• **Problem statement**:
If an entry holds a picture, leave that picture out and reproduce everything else exactly.

* * * * * * * * *

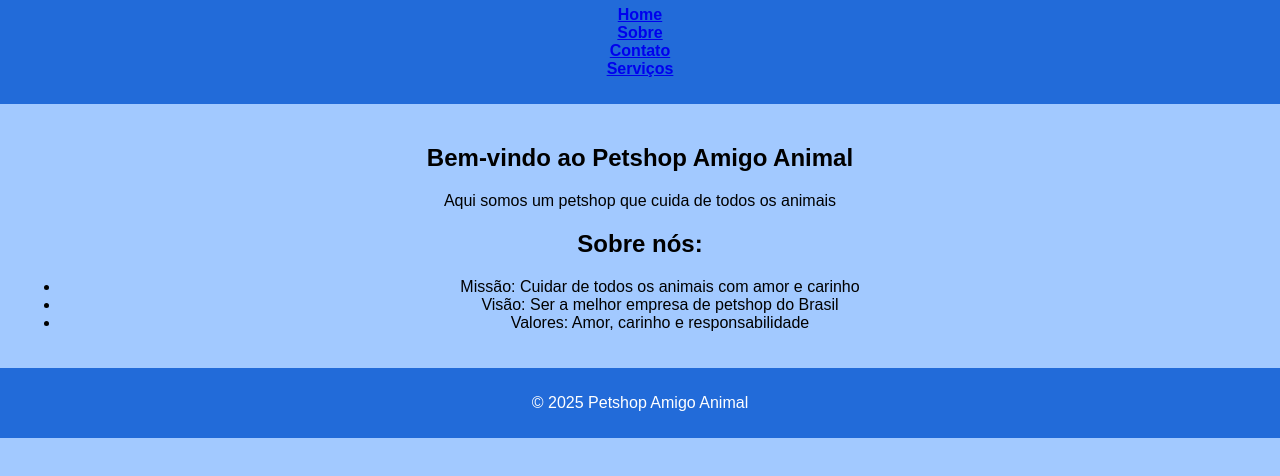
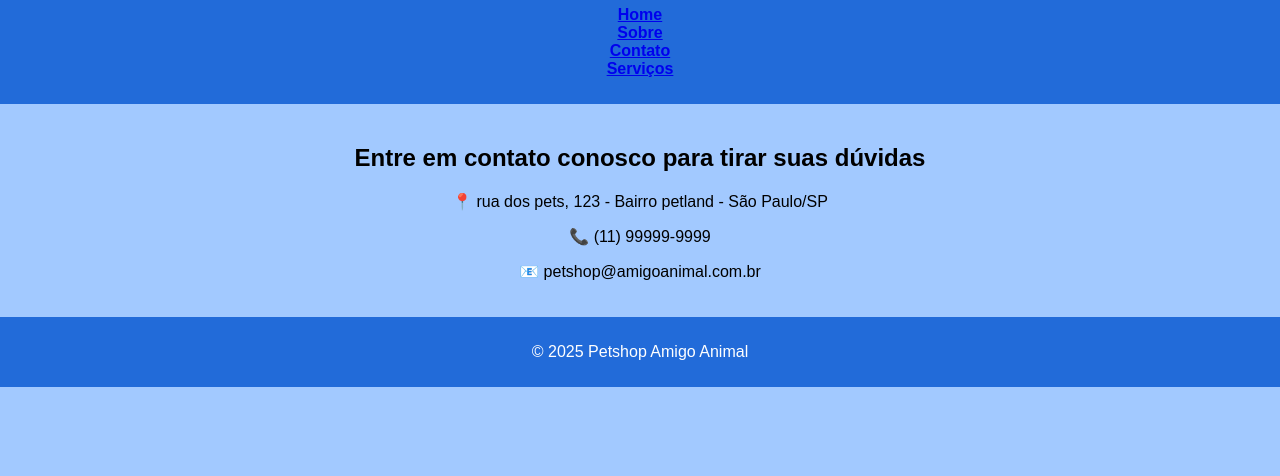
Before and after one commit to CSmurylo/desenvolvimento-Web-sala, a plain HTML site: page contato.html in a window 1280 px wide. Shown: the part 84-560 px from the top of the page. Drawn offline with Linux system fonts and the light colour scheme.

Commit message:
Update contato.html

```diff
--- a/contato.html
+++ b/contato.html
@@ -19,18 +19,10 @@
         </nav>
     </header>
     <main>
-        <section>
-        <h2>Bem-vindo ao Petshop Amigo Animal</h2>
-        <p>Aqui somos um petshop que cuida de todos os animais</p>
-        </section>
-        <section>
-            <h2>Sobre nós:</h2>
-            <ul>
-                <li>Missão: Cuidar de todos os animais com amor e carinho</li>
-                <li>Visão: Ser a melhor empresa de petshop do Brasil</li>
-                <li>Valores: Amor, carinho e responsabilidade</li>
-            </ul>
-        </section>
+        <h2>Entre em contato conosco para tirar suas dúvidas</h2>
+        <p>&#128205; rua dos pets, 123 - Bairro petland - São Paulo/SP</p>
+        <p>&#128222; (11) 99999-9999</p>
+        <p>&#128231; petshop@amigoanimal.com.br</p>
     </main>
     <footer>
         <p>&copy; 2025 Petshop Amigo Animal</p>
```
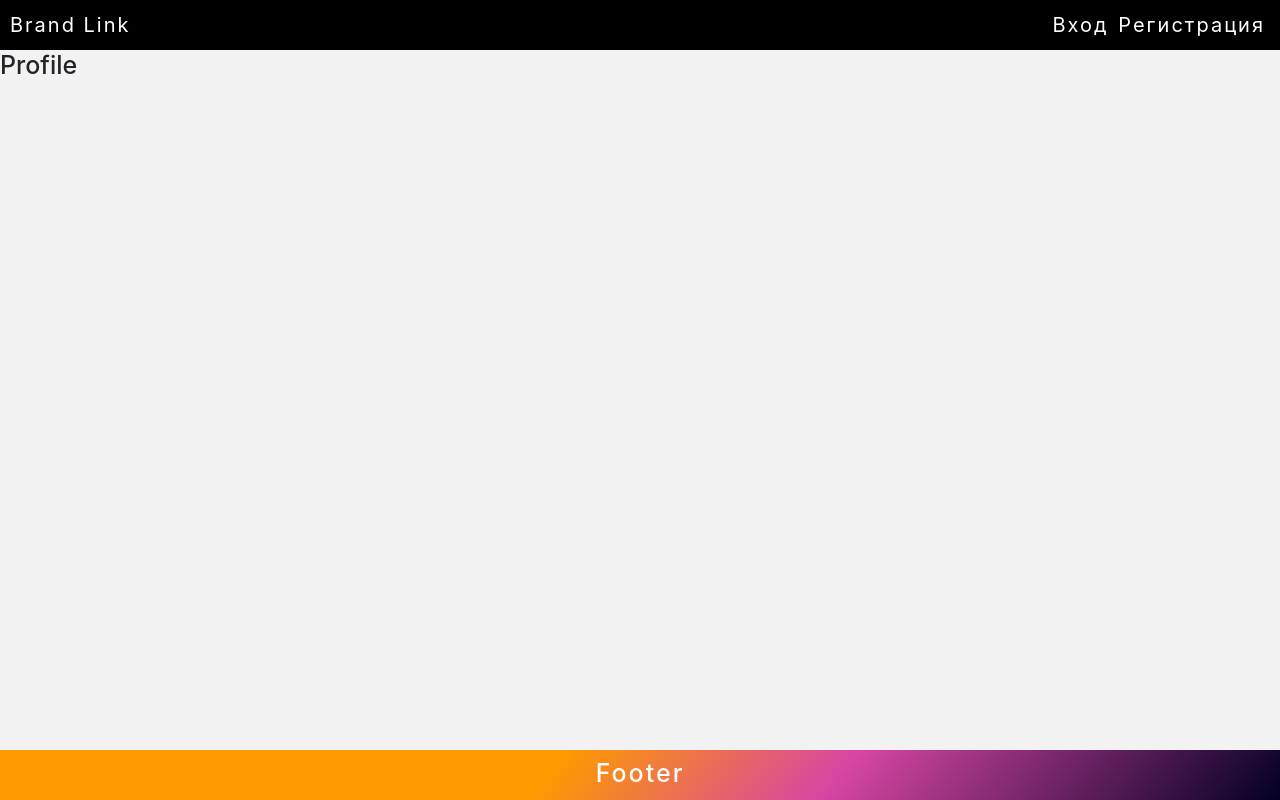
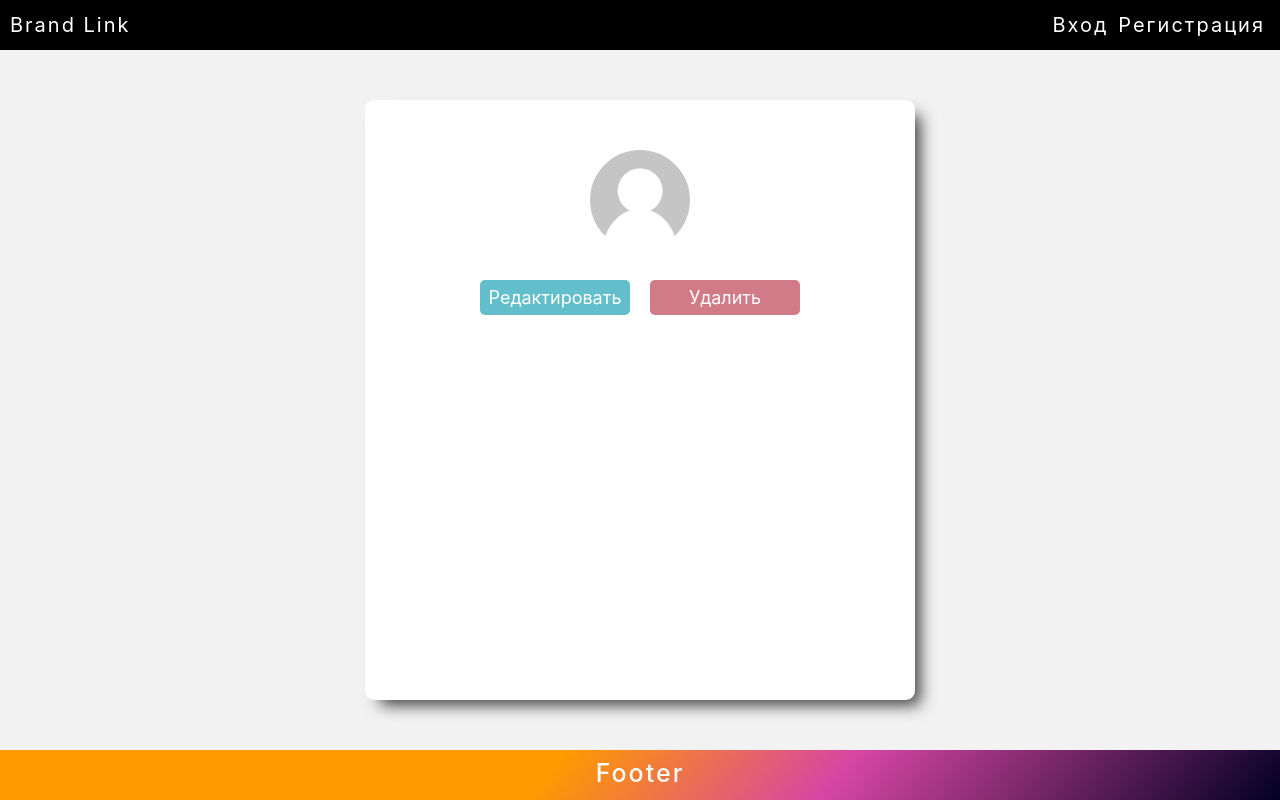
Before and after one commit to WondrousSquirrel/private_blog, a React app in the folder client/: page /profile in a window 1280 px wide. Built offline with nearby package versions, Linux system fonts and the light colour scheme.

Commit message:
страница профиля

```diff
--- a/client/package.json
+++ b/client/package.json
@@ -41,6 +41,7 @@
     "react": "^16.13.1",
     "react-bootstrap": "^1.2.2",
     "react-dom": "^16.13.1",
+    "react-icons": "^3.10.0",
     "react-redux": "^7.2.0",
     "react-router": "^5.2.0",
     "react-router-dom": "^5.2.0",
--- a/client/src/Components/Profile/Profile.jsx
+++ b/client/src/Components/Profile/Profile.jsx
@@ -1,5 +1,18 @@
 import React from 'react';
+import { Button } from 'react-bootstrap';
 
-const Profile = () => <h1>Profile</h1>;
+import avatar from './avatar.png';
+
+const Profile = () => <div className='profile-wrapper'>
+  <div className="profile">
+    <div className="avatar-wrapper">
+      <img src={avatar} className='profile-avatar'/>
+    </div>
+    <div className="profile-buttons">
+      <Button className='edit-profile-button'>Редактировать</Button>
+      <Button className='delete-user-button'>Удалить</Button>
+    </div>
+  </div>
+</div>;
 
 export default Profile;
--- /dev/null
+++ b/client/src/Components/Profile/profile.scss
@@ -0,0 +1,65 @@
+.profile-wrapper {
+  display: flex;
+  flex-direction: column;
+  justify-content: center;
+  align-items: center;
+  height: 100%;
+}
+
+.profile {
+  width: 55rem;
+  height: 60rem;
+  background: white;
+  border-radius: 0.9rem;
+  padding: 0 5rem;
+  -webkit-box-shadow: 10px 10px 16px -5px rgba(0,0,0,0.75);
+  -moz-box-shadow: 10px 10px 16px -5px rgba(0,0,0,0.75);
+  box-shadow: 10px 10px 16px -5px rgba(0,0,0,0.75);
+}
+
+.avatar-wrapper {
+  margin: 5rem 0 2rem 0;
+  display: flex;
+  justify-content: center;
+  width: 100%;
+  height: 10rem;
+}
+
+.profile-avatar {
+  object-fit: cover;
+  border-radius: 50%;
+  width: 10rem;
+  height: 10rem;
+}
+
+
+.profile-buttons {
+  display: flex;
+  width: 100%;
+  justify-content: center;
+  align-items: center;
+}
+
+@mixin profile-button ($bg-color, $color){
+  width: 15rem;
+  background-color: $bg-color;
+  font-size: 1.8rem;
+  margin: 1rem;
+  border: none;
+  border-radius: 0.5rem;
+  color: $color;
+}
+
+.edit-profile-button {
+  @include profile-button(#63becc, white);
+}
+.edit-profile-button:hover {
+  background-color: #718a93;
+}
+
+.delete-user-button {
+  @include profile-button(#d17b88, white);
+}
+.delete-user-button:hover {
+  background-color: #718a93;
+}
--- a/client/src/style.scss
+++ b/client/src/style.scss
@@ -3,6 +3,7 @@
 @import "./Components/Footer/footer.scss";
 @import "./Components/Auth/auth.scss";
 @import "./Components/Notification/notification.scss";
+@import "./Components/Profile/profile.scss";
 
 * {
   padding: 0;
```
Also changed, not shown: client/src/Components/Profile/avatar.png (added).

* * * * * * * * *

• **Solution below**:
Before and after one commit to CSmurylo/desenvolvimento-Web-sala, a plain HTML site: page contato.html in a window 1280 px wide. Shown: the part 84-560 px from the top of the page. Drawn offline with Linux system fonts and the light colour scheme.

Commit message:
Update contato.html

```diff
--- a/contato.html
+++ b/contato.html
@@ -19,18 +19,10 @@
         </nav>
     </header>
     <main>
-        <section>
-        <h2>Bem-vindo ao Petshop Amigo Animal</h2>
-        <p>Aqui somos um petshop que cuida de todos os animais</p>
-        </section>
-        <section>
-            <h2>Sobre nós:</h2>
-            <ul>
-                <li>Missão: Cuidar de todos os animais com amor e carinho</li>
-                <li>Visão: Ser a melhor empresa de petshop do Brasil</li>
-                <li>Valores: Amor, carinho e responsabilidade</li>
-            </ul>
-        </section>
+        <h2>Entre em contato conosco para tirar suas dúvidas</h2>
+        <p>&#128205; rua dos pets, 123 - Bairro petland - São Paulo/SP</p>
+        <p>&#128222; (11) 99999-9999</p>
+        <p>&#128231; petshop@amigoanimal.com.br</p>
     </main>
     <footer>
         <p>&copy; 2025 Petshop Amigo Animal</p>
```
Before and after one commit to WondrousSquirrel/private_blog, a React app in the folder client/: page /profile in a window 1280 px wide. Built offline with nearby package versions, Linux system fonts and the light colour scheme.

Commit message:
страница профиля

```diff
--- a/client/package.json
+++ b/client/package.json
@@ -41,6 +41,7 @@
     "react": "^16.13.1",
     "react-bootstrap": "^1.2.2",
     "react-dom": "^16.13.1",
+    "react-icons": "^3.10.0",
     "react-redux": "^7.2.0",
     "react-router": "^5.2.0",
     "react-router-dom": "^5.2.0",
--- a/client/src/Components/Profile/Profile.jsx
+++ b/client/src/Components/Profile/Profile.jsx
@@ -1,5 +1,18 @@
 import React from 'react';
+import { Button } from 'react-bootstrap';
 
-const Profile = () => <h1>Profile</h1>;
+import avatar from './avatar.png';
+
+const Profile = () => <div className='profile-wrapper'>
+  <div className="profile">
+    <div className="avatar-wrapper">
+      <img src={avatar} className='profile-avatar'/>
+    </div>
+    <div className="profile-buttons">
+      <Button className='edit-profile-button'>Редактировать</Button>
+      <Button className='delete-user-button'>Удалить</Button>
+    </div>
+  </div>
+</div>;
 
 export default Profile;
--- /dev/null
+++ b/client/src/Components/Profile/profile.scss
@@ -0,0 +1,65 @@
+.profile-wrapper {
+  display: flex;
+  flex-direction: column;
+  justify-content: center;
+  align-items: center;
+  height: 100%;
+}
+
+.profile {
+  width: 55rem;
+  height: 60rem;
+  background: white;
+  border-radius: 0.9rem;
+  padding: 0 5rem;
+  -webkit-box-shadow: 10px 10px 16px -5px rgba(0,0,0,0.75);
+  -moz-box-shadow: 10px 10px 16px -5px rgba(0,0,0,0.75);
+  box-shadow: 10px 10px 16px -5px rgba(0,0,0,0.75);
+}
+
+.avatar-wrapper {
+  margin: 5rem 0 2rem 0;
+  display: flex;
+  justify-content: center;
+  width: 100%;
+  height: 10rem;
+}
+
+.profile-avatar {
+  object-fit: cover;
+  border-radius: 50%;
+  width: 10rem;
+  height: 10rem;
+}
+
+
+.profile-buttons {
+  display: flex;
+  width: 100%;
+  justify-content: center;
+  align-items: center;
+}
+
+@mixin profile-button ($bg-color, $color){
+  width: 15rem;
+  background-color: $bg-color;
+  font-size: 1.8rem;
+  margin: 1rem;
+  border: none;
+  border-radius: 0.5rem;
+  color: $color;
+}
+
+.edit-profile-button {
+  @include profile-button(#63becc, white);
+}
+.edit-profile-button:hover {
+  background-color: #718a93;
+}
+
+.delete-user-button {
+  @include profile-button(#d17b88, white);
+}
+.delete-user-button:hover {
+  background-color: #718a93;
+}
--- a/client/src/style.scss
+++ b/client/src/style.scss
@@ -3,6 +3,7 @@
 @import "./Components/Footer/footer.scss";
 @import "./Components/Auth/auth.scss";
 @import "./Components/Notification/notification.scss";
+@import "./Components/Profile/profile.scss";
 
 * {
   padding: 0;
```
Also changed, not shown: client/src/Components/Profile/avatar.png (added).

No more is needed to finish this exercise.